▶ _PROBLEM REQUIREMENTS_
The records that follow should be retyped word for word.

### SUPPLIED RECORDS ###

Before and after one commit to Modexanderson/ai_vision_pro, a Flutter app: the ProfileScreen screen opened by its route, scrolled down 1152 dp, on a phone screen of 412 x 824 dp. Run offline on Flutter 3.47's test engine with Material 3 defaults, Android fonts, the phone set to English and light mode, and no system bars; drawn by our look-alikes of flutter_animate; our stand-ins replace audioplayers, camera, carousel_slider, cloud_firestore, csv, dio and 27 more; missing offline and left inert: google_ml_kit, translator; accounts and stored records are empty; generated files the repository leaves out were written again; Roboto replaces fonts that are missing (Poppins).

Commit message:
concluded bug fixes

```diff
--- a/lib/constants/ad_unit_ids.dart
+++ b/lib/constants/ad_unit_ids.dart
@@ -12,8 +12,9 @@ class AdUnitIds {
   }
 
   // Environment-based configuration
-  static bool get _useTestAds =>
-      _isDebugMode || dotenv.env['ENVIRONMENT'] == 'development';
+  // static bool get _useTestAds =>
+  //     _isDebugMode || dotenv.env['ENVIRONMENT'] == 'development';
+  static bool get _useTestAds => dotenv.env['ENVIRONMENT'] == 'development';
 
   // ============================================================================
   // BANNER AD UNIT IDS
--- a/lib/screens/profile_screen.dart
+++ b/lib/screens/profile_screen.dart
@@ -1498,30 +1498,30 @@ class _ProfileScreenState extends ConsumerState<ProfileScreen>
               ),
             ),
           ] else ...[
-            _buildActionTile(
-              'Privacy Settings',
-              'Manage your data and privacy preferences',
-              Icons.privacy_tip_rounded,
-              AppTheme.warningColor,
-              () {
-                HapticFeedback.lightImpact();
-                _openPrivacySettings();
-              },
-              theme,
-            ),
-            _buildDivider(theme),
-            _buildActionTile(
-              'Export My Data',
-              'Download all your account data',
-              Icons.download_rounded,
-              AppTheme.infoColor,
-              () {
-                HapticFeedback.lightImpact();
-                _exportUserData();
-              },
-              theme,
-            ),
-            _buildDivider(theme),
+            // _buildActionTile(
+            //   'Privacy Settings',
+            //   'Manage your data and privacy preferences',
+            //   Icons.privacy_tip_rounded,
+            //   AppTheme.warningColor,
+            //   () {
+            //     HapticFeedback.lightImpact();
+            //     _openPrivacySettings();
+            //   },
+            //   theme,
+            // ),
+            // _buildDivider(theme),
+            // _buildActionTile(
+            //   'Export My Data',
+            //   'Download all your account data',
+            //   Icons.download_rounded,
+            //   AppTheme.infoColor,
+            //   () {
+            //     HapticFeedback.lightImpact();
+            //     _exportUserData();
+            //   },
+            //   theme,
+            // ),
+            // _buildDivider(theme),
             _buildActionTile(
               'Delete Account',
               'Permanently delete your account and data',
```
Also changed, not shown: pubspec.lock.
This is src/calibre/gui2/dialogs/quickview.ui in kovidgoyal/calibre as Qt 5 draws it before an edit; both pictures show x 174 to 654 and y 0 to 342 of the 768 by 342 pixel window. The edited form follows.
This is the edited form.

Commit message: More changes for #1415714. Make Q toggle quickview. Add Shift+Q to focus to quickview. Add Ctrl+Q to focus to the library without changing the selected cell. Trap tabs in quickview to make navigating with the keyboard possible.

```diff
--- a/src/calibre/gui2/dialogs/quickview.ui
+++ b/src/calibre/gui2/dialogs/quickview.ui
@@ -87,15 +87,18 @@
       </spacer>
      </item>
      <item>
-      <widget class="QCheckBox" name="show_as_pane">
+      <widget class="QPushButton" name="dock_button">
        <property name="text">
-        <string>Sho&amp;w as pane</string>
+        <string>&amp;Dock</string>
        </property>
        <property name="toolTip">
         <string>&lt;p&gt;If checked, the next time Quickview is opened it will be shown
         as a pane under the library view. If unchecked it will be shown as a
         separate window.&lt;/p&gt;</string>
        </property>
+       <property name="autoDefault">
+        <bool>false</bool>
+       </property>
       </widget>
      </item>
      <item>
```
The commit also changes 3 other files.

###

▶ _REPLY TO THE EXERCISE_
Before and after one commit to Modexanderson/ai_vision_pro, a Flutter app: the ProfileScreen screen opened by its route, scrolled down 1152 dp, on a phone screen of 412 x 824 dp. Run offline on Flutter 3.47's test engine with Material 3 defaults, Android fonts, the phone set to English and light mode, and no system bars; drawn by our look-alikes of flutter_animate; our stand-ins replace audioplayers, camera, carousel_slider, cloud_firestore, csv, dio and 27 more; missing offline and left inert: google_ml_kit, translator; accounts and stored records are empty; generated files the repository leaves out were written again; Roboto replaces fonts that are missing (Poppins).

Commit message:
concluded bug fixes

```diff
--- a/lib/constants/ad_unit_ids.dart
+++ b/lib/constants/ad_unit_ids.dart
@@ -12,8 +12,9 @@ class AdUnitIds {
   }
 
   // Environment-based configuration
-  static bool get _useTestAds =>
-      _isDebugMode || dotenv.env['ENVIRONMENT'] == 'development';
+  // static bool get _useTestAds =>
+  //     _isDebugMode || dotenv.env['ENVIRONMENT'] == 'development';
+  static bool get _useTestAds => dotenv.env['ENVIRONMENT'] == 'development';
 
   // ============================================================================
   // BANNER AD UNIT IDS
--- a/lib/screens/profile_screen.dart
+++ b/lib/screens/profile_screen.dart
@@ -1498,30 +1498,30 @@ class _ProfileScreenState extends ConsumerState<ProfileScreen>
               ),
             ),
           ] else ...[
-            _buildActionTile(
-              'Privacy Settings',
-              'Manage your data and privacy preferences',
-              Icons.privacy_tip_rounded,
-              AppTheme.warningColor,
-              () {
-                HapticFeedback.lightImpact();
-                _openPrivacySettings();
-              },
-              theme,
-            ),
-            _buildDivider(theme),
-            _buildActionTile(
-              'Export My Data',
-              'Download all your account data',
-              Icons.download_rounded,
-              AppTheme.infoColor,
-              () {
-                HapticFeedback.lightImpact();
-                _exportUserData();
-              },
-              theme,
-            ),
-            _buildDivider(theme),
+            // _buildActionTile(
+            //   'Privacy Settings',
+            //   'Manage your data and privacy preferences',
+            //   Icons.privacy_tip_rounded,
+            //   AppTheme.warningColor,
+            //   () {
+            //     HapticFeedback.lightImpact();
+            //     _openPrivacySettings();
+            //   },
+            //   theme,
+            // ),
+            // _buildDivider(theme),
+            // _buildActionTile(
+            //   'Export My Data',
+            //   'Download all your account data',
+            //   Icons.download_rounded,
+            //   AppTheme.infoColor,
+            //   () {
+            //     HapticFeedback.lightImpact();
+            //     _exportUserData();
+            //   },
+            //   theme,
+            // ),
+            // _buildDivider(theme),
             _buildActionTile(
               'Delete Account',
               'Permanently delete your account and data',
```
Also changed, not shown: pubspec.lock.
This is src/calibre/gui2/dialogs/quickview.ui in kovidgoyal/calibre as Qt 5 draws it before an edit; both pictures show x 174 to 654 and y 0 to 342 of the 768 by 342 pixel window. The edited form follows.
This is the edited form.

Commit message: More changes for #1415714. Make Q toggle quickview. Add Shift+Q to focus to quickview. Add Ctrl+Q to focus to the library without changing the selected cell. Trap tabs in quickview to make navigating with the keyboard possible.

```diff
--- a/src/calibre/gui2/dialogs/quickview.ui
+++ b/src/calibre/gui2/dialogs/quickview.ui
@@ -87,15 +87,18 @@
       </spacer>
      </item>
      <item>
-      <widget class="QCheckBox" name="show_as_pane">
+      <widget class="QPushButton" name="dock_button">
        <property name="text">
-        <string>Sho&amp;w as pane</string>
+        <string>&amp;Dock</string>
        </property>
        <property name="toolTip">
         <string>&lt;p&gt;If checked, the next time Quickview is opened it will be shown
         as a pane under the library view. If unchecked it will be shown as a
         separate window.&lt;/p&gt;</string>
        </property>
+       <property name="autoDefault">
+        <bool>false</bool>
+       </property>
       </widget>
      </item>
      <item>
```
The commit also changes 3 other files.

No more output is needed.